This time last year, I was fortunate enough to be on a cruise around the Mediterranean. Being on such a cruise had never been a part of my dreams. By a quirk of fate the opportunity came along, so I grasped it with two grateful hands. On the other hand, not so long ago, I had taken part in a photography expedition to Antarctica – now that was a dream come true! A dream that I had plotted, hatched, nurtured and fulfilled over several years. A peep into that dream can be seen here Both of the above trips were on ships but the experiences were two totally different beasts.
Whilst being served lunch on the Med. cruise I was talking to our waiter, Ron. Ron and all the dining room staff were from the Philippines. Suddenly, without prompting and almost ‘outside’ our subject of conversation, Ron said, ‘I am always dreaming. I always dream’. He looked at me, smiled and then moved on to the next table.
I began to think of Ron. To be more precise, to think of our relative positions. Me, the privileged cruise passenger from the West and Ron, the waiter from the East. When I awoke in the morning I had to decide whether to go to the dining room for breakfast or to order cabin service. Then I had to decide whether to attend a lecture on our next port of call. Then, do I play deck quoits, join a Bridge session or perhaps just lie on a deck lounger taking in the Mediterranean sun.
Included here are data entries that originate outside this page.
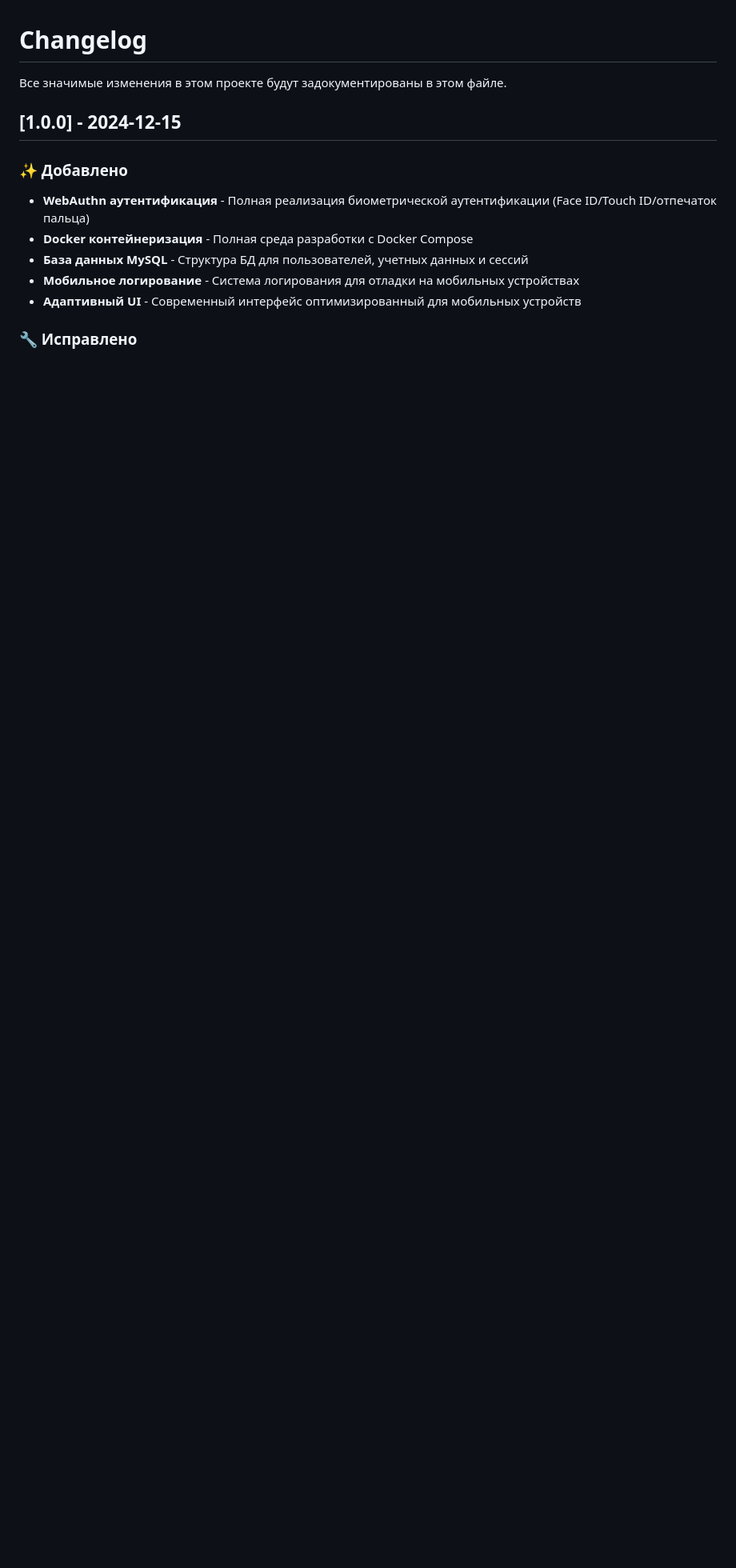
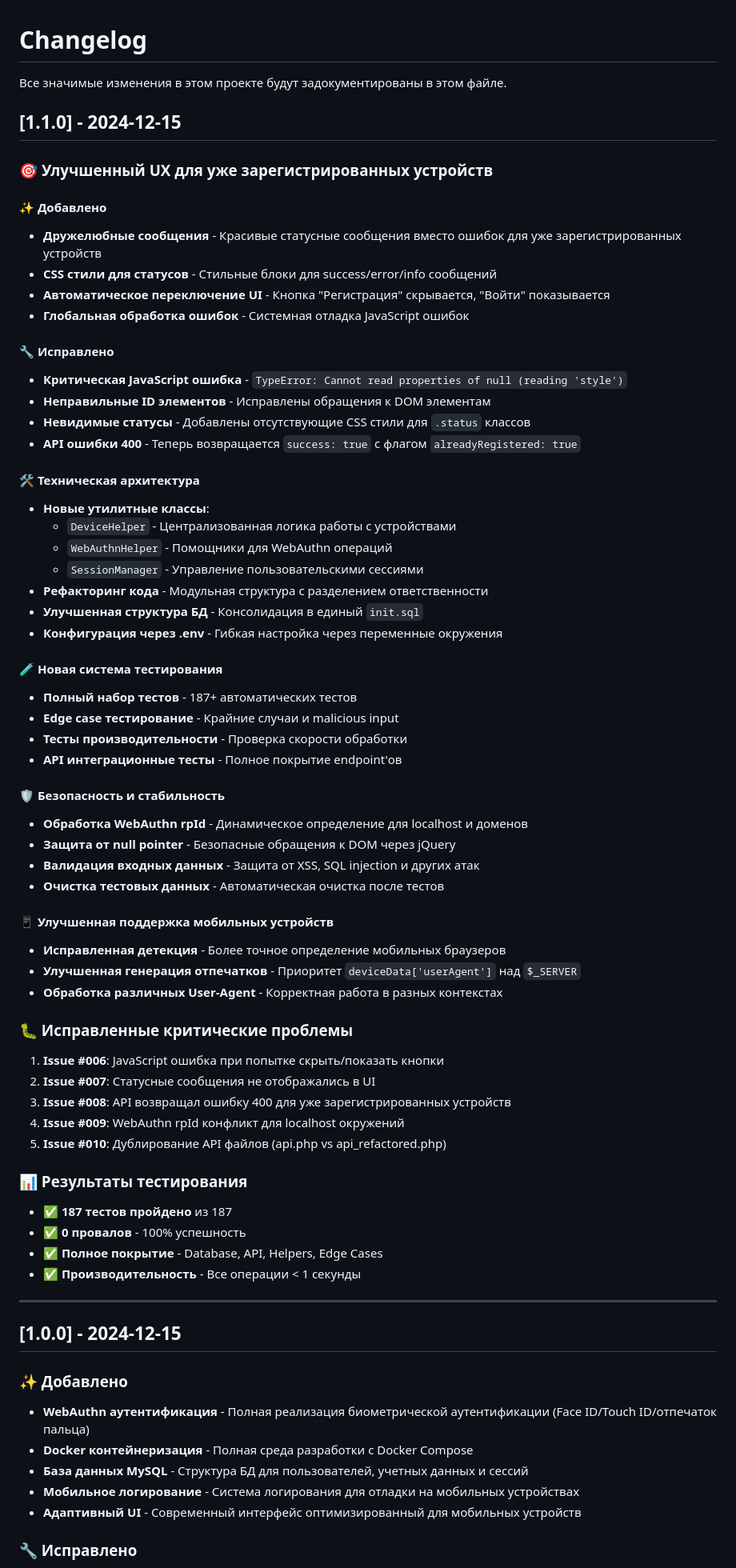
Before and after one commit to randomu3/webauthn, a Markdown page: CHANGELOG.md, the part around the change. Shown at 80% size. GitHub-like rendering; blank space fills up the shorter version.

Commit message:
📝 docs: обновлен CHANGELOG.md для версии v1.1.0
- Добавлено подробное описание всех изменений
- Документированы исправленные критические проблемы
- Обновлена статистика тестирования (187 тестов)
- Описаны новые архитектурные компоненты

```diff
--- a/CHANGELOG.md
+++ b/CHANGELOG.md
@@ -1,6 +1,63 @@
 # Changelog
 
 Все значимые изменения в этом проекте будут задокументированы в этом файле.
+
+## [1.1.0] - 2024-12-15
+
+### 🎯 **Улучшенный UX для уже зарегистрированных устройств**
+
+#### ✨ Добавлено
+- **Дружелюбные сообщения** - Красивые статусные сообщения вместо ошибок для уже зарегистрированных устройств
+- **CSS стили для статусов** - Стильные блоки для success/error/info сообщений
+- **Автоматическое переключение UI** - Кнопка "Регистрация" скрывается, "Войти" показывается
+- **Глобальная обработка ошибок** - Системная отладка JavaScript ошибок
+
+#### 🔧 Исправлено
+- **Критическая JavaScript ошибка** - `TypeError: Cannot read properties of null (reading 'style')`
+- **Неправильные ID элементов** - Исправлены обращения к DOM элементам
+- **Невидимые статусы** - Добавлены отсутствующие CSS стили для `.status` классов
+- **API ошибки 400** - Теперь возвращается `success: true` с флагом `alreadyRegistered: true`
+
+#### 🛠️ Техническая архитектура
+- **Новые утилитные классы**:
+  - `DeviceHelper` - Централизованная логика работы с устройствами
+  - `WebAuthnHelper` - Помощники для WebAuthn операций
+  - `SessionManager` - Управление пользовательскими сессиями
+- **Рефакторинг кода** - Модульная структура с разделением ответственности
+- **Улучшенная структура БД** - Консолидация в единый `init.sql`
+- **Конфигурация через .env** - Гибкая настройка через переменные окружения
+
+#### 🧪 Новая система тестирования
+- **Полный набор тестов** - 187+ автоматических тестов
+- **Edge case тестирование** - Крайние случаи и malicious input
+- **Тесты производительности** - Проверка скорости обработки
+- **API интеграционные тесты** - Полное покрытие endpoint'ов
+
+#### 🛡️ Безопасность и стабильность
+- **Обработка WebAuthn rpId** - Динамическое определение для localhost и доменов
+- **Защита от null pointer** - Безопасные обращения к DOM через jQuery
+- **Валидация входных данных** - Защита от XSS, SQL injection и других атак
+- **Очистка тестовых данных** - Автоматическая очистка после тестов
+
+#### 📱 Улучшенная поддержка мобильных устройств
+- **Исправленная детекция** - Более точное определение мобильных браузеров
+- **Улучшенная генерация отпечатков** - Приоритет `deviceData['userAgent']` над `$_SERVER`
+- **Обработка различных User-Agent** - Корректная работа в разных контекстах
+
+### 🐛 Исправленные критические проблемы
+1. **Issue #006**: JavaScript ошибка при попытке скрыть/показать кнопки
+2. **Issue #007**: Статусные сообщения не отображались в UI
+3. **Issue #008**: API возвращал ошибку 400 для уже зарегистрированных устройств
+4. **Issue #009**: WebAuthn rpId конфликт для localhost окружений
+5. **Issue #010**: Дублирование API файлов (api.php vs api_refactored.php)
+
+### 📊 Результаты тестирования
+- ✅ **187 тестов пройдено** из 187
+- ✅ **0 провалов** - 100% успешность
+- ✅ **Полное покрытие** - Database, API, Helpers, Edge Cases
+- ✅ **Производительность** - Все операции < 1 секунды
+
+---
 
 ## [1.0.0] - 2024-12-15
 
```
And so the days passed. . .
Ron, on the other hand, had all his decisions made for him. He was told which tables he would be waiting on for breakfast, lunch and dinner. He would be told if he was on duty for Afternoon Tea or the late night snacks after the evening cabaret had finished. He would be told. . . He would be told. . . He would be told. . .
I thought of Ron recently when I giving GCSE English lessons to a recently arrived gentleman from the Philippines. He told me his dream was to be a Maitre d’ on a cruise liner.
Ron never did say what his dream was?
What are yours?